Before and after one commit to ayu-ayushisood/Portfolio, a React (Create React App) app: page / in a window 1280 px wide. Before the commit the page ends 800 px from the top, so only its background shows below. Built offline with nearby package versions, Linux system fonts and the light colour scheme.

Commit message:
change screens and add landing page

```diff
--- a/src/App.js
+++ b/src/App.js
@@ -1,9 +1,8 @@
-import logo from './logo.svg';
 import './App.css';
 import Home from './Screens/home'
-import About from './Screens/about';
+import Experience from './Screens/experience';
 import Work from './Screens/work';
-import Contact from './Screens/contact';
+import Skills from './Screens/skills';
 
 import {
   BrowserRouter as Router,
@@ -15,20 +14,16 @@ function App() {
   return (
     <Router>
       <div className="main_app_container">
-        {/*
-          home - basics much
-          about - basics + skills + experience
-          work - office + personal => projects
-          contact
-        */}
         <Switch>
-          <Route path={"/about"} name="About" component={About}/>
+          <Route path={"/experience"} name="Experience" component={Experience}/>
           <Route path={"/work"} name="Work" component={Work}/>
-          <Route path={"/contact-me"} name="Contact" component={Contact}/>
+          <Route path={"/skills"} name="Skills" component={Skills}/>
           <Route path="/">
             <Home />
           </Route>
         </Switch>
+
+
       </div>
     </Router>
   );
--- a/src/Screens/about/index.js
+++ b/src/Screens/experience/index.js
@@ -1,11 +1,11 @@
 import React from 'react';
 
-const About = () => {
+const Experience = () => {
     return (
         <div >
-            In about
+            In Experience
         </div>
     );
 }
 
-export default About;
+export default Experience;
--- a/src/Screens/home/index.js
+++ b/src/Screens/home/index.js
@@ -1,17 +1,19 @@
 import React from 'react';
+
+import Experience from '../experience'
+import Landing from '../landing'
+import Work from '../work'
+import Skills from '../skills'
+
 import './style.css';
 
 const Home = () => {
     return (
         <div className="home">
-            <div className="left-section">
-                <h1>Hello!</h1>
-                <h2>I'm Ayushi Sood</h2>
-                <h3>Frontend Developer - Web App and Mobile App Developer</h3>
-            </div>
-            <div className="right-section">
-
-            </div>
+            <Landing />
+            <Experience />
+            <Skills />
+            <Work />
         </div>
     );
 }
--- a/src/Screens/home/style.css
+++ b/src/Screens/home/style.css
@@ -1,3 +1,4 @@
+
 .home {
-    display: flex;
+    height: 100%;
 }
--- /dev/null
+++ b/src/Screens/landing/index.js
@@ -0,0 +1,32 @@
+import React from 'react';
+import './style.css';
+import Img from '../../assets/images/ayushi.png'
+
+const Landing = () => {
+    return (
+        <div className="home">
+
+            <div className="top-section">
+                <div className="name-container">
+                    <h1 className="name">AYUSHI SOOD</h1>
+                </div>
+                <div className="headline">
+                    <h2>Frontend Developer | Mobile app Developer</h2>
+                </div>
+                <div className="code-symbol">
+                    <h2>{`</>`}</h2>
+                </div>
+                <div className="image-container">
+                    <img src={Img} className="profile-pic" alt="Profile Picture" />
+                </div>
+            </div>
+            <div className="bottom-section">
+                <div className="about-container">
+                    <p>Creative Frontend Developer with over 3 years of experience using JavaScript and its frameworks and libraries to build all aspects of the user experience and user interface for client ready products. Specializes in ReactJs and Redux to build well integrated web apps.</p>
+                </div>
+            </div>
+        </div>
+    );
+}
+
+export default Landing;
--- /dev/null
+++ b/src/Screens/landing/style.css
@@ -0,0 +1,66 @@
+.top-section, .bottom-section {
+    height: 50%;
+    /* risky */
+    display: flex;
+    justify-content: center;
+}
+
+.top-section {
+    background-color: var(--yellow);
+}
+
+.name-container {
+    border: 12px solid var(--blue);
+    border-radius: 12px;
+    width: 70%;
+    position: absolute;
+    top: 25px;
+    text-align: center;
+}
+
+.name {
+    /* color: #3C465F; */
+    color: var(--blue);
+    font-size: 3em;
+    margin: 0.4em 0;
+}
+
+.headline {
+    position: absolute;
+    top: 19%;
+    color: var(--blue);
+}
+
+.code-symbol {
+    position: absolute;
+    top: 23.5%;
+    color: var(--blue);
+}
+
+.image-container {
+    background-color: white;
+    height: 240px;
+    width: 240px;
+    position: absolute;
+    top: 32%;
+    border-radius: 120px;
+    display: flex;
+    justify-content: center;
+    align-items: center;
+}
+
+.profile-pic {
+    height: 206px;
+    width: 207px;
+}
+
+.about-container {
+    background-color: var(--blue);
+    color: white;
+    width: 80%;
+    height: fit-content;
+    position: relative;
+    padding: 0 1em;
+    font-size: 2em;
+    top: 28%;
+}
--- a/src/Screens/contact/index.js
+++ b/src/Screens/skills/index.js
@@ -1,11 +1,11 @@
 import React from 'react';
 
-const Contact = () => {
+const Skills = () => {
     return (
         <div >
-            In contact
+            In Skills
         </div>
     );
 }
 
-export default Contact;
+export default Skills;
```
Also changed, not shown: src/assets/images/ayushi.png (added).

========================================

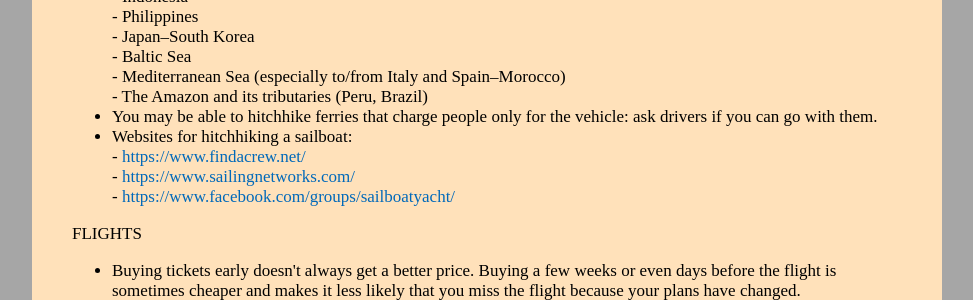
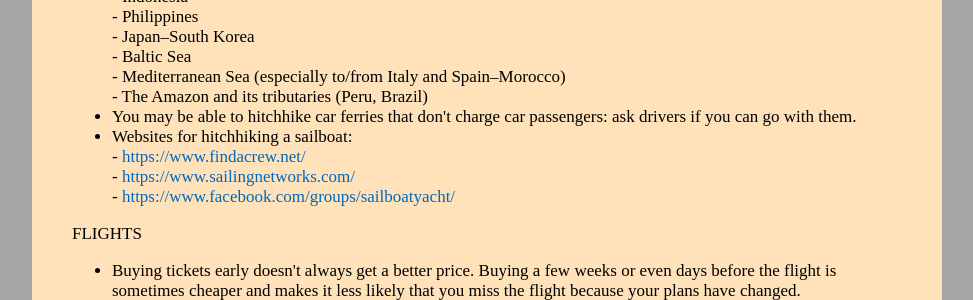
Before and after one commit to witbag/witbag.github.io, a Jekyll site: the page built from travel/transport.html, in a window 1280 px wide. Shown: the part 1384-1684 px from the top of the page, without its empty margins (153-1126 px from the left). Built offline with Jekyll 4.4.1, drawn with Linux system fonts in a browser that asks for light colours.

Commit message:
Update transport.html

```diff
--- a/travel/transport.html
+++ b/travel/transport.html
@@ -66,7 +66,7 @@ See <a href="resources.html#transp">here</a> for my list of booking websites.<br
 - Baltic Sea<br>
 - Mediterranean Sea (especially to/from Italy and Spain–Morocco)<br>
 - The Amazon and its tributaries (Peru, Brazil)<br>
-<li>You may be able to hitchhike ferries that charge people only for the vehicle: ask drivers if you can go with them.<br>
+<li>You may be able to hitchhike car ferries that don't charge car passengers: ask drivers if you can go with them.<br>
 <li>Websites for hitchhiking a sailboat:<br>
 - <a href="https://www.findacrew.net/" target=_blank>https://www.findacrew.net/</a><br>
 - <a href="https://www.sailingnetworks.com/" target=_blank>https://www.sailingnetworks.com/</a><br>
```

========================================

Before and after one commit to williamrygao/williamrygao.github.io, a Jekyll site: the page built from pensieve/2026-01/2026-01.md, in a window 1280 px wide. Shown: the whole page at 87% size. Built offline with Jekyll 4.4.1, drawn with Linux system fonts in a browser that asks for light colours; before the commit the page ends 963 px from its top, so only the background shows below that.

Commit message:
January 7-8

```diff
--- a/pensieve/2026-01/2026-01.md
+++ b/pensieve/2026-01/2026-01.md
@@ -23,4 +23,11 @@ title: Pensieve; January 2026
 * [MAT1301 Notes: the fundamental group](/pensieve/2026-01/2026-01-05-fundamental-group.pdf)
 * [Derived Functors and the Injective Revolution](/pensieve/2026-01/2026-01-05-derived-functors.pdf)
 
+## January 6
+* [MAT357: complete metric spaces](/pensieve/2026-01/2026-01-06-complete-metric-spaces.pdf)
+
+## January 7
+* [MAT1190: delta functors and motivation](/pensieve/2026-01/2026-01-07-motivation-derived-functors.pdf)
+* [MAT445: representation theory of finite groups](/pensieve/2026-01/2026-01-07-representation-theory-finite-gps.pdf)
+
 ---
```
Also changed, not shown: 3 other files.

========================================

• _DESCRIPTION OF THE TASK_:
Report every line above that has the string "section" in it.

• _REPLY TO THE TASK_:
-            <div className="left-section">
-            <div className="right-section">
+            <div className="top-section">
+            <div className="bottom-section">
+.top-section, .bottom-section {
+.top-section {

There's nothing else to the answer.